Cigala’s recording of Romance de la luna Tucuman in 2013, offers a fresh take on the Argentine repertoire, this time focusing on folkloric aspects. Key to some of the excitement generated by this CD was the participation of Mexico’s famed electric guitarist Diego Garcia, known as “The Twanguero,” who brought a totally new sound to Diego. Also critical to the success of this unique collaboration was the influence of two Argentine singers: Adriana Varela and the legendary Mercedes Sosa. The album quickly became a huge sensation in Spain, reaching gold record status in its debut week.

 

Romance de la luna Tucuman went on to triumph at the 2013 Latin Grammys, winning Cigala his second Latin Grammy for Best Tango Album.

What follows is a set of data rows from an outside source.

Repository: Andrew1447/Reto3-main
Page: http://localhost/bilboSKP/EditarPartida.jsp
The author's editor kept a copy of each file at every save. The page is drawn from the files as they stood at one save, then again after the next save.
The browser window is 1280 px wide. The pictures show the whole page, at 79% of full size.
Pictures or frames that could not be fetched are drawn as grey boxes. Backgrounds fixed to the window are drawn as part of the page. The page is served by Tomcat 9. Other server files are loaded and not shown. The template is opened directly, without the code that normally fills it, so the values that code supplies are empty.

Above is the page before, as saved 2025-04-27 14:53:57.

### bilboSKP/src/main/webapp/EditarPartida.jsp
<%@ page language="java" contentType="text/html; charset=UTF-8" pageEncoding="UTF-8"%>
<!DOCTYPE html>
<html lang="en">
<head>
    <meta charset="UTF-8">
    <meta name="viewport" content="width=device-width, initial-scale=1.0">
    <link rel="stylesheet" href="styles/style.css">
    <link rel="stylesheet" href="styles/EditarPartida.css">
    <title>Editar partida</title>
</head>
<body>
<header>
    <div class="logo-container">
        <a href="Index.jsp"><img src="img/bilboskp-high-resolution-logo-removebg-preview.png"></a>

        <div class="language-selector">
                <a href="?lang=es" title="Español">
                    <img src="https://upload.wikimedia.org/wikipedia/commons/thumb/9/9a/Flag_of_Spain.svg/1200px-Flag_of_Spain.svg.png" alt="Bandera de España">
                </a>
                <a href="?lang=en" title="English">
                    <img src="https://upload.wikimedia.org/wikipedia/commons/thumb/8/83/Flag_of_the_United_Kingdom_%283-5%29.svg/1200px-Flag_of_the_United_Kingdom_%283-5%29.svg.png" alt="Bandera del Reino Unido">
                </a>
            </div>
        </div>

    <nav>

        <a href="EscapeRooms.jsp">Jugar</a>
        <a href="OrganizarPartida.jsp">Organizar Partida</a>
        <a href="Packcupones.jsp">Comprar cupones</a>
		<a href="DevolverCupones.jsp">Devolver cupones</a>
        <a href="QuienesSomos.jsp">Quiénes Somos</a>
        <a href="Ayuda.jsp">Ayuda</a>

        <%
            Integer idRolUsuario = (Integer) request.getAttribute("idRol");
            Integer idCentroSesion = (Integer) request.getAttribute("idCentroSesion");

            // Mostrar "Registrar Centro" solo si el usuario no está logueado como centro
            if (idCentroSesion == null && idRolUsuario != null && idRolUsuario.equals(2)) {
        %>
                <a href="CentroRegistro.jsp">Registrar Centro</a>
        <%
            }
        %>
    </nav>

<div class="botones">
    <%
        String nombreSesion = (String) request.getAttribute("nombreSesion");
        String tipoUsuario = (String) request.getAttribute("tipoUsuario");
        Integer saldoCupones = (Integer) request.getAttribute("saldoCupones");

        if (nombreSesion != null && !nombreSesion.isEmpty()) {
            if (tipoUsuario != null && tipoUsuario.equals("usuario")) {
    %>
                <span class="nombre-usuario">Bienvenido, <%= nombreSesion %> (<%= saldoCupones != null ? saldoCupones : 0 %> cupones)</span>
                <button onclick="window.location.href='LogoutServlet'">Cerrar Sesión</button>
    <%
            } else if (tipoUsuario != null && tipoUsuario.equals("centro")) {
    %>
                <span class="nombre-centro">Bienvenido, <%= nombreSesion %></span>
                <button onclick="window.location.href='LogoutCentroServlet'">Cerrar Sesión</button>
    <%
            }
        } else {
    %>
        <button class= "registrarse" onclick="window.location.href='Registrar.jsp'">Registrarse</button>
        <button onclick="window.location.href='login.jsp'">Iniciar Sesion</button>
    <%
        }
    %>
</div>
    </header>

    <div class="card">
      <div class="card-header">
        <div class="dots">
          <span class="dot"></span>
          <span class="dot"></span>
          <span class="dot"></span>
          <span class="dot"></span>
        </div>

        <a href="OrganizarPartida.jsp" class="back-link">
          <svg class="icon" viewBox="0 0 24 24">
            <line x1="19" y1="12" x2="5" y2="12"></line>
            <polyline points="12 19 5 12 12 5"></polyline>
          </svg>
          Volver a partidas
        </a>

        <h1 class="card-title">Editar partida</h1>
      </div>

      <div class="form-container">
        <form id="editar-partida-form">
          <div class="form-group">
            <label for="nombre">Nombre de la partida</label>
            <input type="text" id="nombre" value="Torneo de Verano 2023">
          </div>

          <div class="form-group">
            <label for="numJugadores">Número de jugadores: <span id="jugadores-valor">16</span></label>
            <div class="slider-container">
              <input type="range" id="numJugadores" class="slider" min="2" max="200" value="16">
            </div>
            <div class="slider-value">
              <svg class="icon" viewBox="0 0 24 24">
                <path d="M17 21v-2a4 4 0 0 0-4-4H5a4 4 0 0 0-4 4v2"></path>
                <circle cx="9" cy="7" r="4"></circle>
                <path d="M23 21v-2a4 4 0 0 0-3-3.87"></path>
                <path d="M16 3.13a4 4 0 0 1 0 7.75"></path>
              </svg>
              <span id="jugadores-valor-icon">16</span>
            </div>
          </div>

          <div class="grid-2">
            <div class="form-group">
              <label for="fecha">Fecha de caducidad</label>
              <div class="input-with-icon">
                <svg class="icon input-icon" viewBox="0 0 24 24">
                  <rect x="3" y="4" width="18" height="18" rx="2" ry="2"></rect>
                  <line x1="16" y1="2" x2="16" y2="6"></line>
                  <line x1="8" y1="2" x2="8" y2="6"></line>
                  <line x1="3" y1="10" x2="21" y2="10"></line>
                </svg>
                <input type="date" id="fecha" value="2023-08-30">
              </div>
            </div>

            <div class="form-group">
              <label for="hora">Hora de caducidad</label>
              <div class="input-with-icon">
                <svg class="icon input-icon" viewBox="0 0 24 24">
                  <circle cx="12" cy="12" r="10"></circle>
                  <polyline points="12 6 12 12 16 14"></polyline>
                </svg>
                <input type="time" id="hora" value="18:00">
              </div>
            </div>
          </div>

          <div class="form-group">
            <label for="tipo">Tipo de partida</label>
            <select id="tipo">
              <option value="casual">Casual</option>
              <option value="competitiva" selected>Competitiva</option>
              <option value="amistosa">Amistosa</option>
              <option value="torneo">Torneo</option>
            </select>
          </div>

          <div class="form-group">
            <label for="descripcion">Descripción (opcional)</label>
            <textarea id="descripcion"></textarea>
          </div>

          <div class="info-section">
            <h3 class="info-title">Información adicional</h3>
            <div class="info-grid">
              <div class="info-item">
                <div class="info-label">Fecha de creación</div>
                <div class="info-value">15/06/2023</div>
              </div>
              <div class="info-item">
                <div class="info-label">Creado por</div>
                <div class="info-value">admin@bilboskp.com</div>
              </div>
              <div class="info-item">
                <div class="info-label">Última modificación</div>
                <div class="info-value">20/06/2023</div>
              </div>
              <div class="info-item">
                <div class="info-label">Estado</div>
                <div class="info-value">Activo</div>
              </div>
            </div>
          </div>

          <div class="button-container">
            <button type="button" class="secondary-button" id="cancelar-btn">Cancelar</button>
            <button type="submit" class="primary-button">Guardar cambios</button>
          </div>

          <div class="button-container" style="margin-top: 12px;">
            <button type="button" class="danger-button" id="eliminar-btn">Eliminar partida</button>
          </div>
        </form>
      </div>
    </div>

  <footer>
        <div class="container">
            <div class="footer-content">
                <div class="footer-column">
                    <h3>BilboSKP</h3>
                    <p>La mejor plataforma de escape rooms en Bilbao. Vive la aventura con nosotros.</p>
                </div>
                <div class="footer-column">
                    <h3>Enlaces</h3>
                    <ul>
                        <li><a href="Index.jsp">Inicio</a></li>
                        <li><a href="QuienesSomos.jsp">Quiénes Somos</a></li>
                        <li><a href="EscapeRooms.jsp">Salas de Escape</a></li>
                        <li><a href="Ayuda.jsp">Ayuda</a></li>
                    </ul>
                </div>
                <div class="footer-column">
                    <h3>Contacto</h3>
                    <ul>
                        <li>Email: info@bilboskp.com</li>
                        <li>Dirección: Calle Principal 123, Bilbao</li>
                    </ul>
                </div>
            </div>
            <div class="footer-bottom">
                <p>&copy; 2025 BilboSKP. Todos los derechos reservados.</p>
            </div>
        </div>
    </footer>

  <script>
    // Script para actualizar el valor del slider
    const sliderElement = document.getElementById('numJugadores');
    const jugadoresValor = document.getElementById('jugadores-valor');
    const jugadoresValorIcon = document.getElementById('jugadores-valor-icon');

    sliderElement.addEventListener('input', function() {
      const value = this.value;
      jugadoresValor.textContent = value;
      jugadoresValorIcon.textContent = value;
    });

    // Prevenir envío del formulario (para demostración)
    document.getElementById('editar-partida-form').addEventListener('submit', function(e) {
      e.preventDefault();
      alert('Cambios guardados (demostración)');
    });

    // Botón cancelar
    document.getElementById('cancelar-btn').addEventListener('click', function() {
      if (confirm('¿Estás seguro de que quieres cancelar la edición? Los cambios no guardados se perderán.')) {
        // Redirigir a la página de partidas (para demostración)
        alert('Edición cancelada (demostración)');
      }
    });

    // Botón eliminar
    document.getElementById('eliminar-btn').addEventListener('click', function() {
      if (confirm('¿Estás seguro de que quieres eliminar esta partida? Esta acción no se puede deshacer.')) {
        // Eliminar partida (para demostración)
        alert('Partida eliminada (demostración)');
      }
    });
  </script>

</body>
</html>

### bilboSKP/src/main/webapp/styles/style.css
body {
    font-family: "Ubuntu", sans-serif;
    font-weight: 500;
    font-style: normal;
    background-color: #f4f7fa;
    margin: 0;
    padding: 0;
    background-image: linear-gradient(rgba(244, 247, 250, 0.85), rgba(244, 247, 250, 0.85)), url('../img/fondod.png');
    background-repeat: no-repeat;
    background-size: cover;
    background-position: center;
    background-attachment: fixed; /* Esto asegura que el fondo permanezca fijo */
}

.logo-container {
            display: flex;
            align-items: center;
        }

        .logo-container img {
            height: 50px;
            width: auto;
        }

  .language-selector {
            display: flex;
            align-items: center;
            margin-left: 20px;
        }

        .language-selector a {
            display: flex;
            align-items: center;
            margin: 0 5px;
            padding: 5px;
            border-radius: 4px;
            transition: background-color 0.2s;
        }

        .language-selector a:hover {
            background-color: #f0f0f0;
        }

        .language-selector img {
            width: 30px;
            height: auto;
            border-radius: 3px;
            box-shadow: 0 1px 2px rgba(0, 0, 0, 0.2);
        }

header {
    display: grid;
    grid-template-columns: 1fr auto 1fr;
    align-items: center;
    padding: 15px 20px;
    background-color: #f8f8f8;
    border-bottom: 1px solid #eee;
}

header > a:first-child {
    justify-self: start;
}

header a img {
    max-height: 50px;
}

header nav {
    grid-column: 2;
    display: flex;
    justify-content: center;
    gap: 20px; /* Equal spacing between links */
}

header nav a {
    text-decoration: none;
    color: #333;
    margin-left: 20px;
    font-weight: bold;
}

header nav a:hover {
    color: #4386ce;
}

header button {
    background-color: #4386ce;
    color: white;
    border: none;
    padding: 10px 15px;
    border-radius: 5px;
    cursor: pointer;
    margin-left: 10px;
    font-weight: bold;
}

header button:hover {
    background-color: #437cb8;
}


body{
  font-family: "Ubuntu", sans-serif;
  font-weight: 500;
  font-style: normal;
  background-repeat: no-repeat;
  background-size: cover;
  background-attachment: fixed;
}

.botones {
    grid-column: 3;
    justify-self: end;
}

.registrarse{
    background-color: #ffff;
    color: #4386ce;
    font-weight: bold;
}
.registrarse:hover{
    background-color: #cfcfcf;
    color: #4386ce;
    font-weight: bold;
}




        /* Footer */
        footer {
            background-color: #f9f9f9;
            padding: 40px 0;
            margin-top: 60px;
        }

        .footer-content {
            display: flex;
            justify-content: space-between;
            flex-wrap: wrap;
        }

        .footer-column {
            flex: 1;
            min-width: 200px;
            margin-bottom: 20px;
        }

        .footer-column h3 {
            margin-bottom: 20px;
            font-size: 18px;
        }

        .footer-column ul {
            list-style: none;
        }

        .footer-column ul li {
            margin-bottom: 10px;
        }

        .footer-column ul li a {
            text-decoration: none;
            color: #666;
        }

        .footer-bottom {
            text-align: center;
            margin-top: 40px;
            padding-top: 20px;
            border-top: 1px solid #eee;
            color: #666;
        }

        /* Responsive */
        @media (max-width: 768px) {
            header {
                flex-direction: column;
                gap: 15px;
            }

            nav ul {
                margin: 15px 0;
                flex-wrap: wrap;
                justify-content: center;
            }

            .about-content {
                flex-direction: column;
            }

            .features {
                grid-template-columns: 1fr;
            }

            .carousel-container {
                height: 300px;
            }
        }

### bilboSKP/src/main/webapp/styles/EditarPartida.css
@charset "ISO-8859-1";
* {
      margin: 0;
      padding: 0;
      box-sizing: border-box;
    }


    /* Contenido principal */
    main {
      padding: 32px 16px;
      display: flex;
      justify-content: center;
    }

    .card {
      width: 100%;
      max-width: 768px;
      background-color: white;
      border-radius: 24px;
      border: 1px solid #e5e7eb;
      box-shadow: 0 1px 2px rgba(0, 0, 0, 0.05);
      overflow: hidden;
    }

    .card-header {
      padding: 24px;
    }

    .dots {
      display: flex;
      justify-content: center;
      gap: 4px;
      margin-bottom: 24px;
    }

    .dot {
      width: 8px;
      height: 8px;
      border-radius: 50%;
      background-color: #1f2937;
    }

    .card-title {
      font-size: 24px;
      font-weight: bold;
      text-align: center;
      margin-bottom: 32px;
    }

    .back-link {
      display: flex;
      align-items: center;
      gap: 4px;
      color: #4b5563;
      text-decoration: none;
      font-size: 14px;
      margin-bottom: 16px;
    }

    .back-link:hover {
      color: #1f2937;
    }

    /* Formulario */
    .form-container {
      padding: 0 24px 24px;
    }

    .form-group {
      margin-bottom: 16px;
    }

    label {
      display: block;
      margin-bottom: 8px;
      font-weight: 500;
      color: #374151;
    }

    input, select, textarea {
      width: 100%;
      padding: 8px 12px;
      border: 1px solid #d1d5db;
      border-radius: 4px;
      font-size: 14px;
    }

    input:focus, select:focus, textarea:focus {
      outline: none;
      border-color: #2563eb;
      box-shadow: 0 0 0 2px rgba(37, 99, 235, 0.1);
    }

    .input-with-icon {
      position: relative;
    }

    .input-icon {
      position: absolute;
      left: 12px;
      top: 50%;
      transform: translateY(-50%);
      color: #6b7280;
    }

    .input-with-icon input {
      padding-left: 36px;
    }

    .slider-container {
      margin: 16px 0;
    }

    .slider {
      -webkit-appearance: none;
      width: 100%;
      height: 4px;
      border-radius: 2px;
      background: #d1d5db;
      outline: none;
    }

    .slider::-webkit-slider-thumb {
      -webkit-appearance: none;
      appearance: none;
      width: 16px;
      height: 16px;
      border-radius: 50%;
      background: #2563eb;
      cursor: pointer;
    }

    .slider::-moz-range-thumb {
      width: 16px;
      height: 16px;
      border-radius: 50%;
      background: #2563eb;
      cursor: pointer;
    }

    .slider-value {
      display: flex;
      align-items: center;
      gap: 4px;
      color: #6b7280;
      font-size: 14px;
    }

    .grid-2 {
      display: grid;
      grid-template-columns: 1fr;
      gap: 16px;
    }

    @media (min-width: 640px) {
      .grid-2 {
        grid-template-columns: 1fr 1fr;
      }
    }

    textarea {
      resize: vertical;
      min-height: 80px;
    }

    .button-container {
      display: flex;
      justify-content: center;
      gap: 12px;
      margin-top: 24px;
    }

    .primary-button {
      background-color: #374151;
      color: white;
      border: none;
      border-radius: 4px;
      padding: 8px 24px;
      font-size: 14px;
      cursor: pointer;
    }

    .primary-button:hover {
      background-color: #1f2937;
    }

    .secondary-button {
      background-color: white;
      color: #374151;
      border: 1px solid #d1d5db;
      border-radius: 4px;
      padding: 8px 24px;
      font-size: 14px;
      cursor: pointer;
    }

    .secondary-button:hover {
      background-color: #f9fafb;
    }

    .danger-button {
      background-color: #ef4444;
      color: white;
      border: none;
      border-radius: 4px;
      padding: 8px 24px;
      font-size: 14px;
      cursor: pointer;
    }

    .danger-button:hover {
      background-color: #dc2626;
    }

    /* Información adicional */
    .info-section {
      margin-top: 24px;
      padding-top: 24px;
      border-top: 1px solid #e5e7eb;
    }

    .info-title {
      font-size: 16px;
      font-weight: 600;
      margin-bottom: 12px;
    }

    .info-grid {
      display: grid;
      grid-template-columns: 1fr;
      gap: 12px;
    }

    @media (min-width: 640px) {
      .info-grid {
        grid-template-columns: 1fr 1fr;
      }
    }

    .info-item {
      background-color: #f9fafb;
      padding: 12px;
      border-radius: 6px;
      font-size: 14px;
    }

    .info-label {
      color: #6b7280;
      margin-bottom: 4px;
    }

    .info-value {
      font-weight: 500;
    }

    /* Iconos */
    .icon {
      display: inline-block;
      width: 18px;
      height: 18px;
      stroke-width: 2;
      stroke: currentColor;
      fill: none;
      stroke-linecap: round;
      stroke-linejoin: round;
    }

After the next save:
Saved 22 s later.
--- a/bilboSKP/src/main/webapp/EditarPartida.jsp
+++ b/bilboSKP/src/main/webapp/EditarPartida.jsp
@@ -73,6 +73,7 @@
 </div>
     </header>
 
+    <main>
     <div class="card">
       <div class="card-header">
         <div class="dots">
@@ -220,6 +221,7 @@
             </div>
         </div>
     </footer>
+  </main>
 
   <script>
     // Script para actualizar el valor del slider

Cigala released Indestructible in 2016. Conceived in six different studios—Cali, Puerto Rico, the Dominican Republic, Havana, New York and Miami, Indestructible is Cigala’s first salsa album.

 

About Irvine Barclay Theatre

Since opening its doors in 1990, Irvine Barclay Theatre has emerged as one of California's most imaginative performing arts showcases. A unique collaborative venture among the City of Irvine, the University of California, Irvine, and the private sector, the theatre has a reputation for wide-ranging programming in the fields of contemporary dance, music, and theater arts. Performances take place in the 750-seat "jewel box" theatre which is renowned for its intimate atmosphere and superb acoustics. Visit www.thebarclay.org to learn about our exciting new season!